Work out how many lines in the material below hold the word "同轉速下真的異常". Write only the number.

* The records *
------------------------------------
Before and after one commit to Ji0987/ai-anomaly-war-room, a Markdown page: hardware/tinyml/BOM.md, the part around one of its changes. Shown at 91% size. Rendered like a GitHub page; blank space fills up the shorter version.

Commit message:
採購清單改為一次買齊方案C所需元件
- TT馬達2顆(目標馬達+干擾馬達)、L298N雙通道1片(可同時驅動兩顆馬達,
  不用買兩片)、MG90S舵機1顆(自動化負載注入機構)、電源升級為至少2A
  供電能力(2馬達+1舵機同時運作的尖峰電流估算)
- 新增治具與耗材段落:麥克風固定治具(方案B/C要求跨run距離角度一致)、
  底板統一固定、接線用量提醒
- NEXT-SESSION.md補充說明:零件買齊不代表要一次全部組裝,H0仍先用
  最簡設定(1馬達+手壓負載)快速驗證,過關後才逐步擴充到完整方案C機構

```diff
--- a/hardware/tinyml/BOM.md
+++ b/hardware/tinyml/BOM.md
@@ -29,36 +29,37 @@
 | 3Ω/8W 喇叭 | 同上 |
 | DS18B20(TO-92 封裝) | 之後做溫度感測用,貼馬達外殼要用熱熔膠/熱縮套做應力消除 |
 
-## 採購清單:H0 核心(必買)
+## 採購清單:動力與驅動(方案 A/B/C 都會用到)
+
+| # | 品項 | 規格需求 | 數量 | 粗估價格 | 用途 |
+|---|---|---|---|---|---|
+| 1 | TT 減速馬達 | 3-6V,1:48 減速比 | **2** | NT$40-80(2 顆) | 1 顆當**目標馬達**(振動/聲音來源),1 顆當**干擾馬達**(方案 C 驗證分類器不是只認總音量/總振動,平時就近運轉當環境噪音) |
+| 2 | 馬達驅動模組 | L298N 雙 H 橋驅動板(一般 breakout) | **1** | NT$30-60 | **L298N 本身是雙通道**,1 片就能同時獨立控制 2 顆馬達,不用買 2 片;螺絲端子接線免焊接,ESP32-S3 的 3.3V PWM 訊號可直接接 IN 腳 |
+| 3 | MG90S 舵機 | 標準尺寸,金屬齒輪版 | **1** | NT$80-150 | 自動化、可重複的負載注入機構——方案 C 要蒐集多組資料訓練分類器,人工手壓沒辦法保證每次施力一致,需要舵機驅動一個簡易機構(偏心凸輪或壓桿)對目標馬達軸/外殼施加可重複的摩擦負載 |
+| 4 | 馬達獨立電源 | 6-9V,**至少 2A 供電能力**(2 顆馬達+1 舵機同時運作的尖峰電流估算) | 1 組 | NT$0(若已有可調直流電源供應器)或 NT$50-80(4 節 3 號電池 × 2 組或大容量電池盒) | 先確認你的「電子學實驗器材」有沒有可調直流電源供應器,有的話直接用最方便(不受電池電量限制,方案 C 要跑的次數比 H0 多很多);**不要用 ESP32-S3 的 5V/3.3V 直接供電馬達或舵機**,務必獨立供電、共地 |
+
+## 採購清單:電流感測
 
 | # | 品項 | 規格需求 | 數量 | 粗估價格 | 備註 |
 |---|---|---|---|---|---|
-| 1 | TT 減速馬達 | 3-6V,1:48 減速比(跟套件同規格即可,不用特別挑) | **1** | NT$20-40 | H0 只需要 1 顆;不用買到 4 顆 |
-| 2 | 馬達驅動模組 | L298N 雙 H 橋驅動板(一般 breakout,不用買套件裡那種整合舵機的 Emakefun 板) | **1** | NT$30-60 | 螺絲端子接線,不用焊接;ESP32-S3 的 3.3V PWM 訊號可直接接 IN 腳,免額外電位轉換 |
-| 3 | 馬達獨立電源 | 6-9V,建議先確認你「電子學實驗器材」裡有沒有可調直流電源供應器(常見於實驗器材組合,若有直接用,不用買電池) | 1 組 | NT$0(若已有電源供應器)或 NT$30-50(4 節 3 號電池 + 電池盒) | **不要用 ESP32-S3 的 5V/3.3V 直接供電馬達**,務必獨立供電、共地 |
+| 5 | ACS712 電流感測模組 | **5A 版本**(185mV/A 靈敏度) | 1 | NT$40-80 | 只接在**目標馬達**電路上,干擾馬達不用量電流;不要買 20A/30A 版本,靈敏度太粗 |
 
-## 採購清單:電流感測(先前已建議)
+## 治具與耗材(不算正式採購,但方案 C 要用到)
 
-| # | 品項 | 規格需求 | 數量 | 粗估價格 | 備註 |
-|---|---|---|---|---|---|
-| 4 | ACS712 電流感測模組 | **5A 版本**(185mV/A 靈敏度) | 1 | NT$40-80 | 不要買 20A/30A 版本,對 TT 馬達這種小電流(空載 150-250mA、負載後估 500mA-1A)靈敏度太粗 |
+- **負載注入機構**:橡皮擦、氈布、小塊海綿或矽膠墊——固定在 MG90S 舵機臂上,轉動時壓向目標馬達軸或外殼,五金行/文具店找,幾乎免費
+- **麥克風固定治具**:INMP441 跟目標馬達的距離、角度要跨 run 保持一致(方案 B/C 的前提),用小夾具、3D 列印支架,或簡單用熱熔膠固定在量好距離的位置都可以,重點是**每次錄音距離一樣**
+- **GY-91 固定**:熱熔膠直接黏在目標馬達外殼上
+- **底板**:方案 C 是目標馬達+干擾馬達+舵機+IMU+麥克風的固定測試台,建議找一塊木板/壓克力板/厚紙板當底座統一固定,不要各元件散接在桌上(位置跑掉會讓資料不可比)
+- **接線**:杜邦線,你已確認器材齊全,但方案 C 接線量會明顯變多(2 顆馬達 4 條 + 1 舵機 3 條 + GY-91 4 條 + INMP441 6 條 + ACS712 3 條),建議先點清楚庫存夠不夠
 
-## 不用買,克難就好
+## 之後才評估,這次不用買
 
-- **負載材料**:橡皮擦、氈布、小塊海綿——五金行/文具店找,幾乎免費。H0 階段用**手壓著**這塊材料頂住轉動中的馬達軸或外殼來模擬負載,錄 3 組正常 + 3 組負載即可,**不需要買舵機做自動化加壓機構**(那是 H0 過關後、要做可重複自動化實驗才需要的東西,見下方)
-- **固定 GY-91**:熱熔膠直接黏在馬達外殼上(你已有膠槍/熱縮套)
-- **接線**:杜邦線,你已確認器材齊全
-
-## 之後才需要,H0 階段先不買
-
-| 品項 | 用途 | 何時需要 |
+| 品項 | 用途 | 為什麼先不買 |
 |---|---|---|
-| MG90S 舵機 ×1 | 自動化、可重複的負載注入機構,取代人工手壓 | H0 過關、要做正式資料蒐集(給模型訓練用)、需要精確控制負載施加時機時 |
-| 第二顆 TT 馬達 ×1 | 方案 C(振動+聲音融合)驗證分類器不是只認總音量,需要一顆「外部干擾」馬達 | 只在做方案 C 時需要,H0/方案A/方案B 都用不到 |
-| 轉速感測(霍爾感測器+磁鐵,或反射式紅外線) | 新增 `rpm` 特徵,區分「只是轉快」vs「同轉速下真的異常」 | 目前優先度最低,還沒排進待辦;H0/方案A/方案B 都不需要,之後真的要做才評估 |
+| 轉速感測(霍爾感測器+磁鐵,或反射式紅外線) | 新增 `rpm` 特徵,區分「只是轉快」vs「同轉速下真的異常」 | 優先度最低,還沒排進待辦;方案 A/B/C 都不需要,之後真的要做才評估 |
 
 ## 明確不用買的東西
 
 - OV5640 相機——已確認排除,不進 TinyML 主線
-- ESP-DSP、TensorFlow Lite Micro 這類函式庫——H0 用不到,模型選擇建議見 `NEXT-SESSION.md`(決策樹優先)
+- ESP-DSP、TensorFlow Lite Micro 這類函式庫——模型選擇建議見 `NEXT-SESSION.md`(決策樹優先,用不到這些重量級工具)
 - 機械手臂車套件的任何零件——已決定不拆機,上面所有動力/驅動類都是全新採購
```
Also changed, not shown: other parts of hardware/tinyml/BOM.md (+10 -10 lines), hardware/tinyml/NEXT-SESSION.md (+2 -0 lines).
------------------------------------
* Exercise answer *
2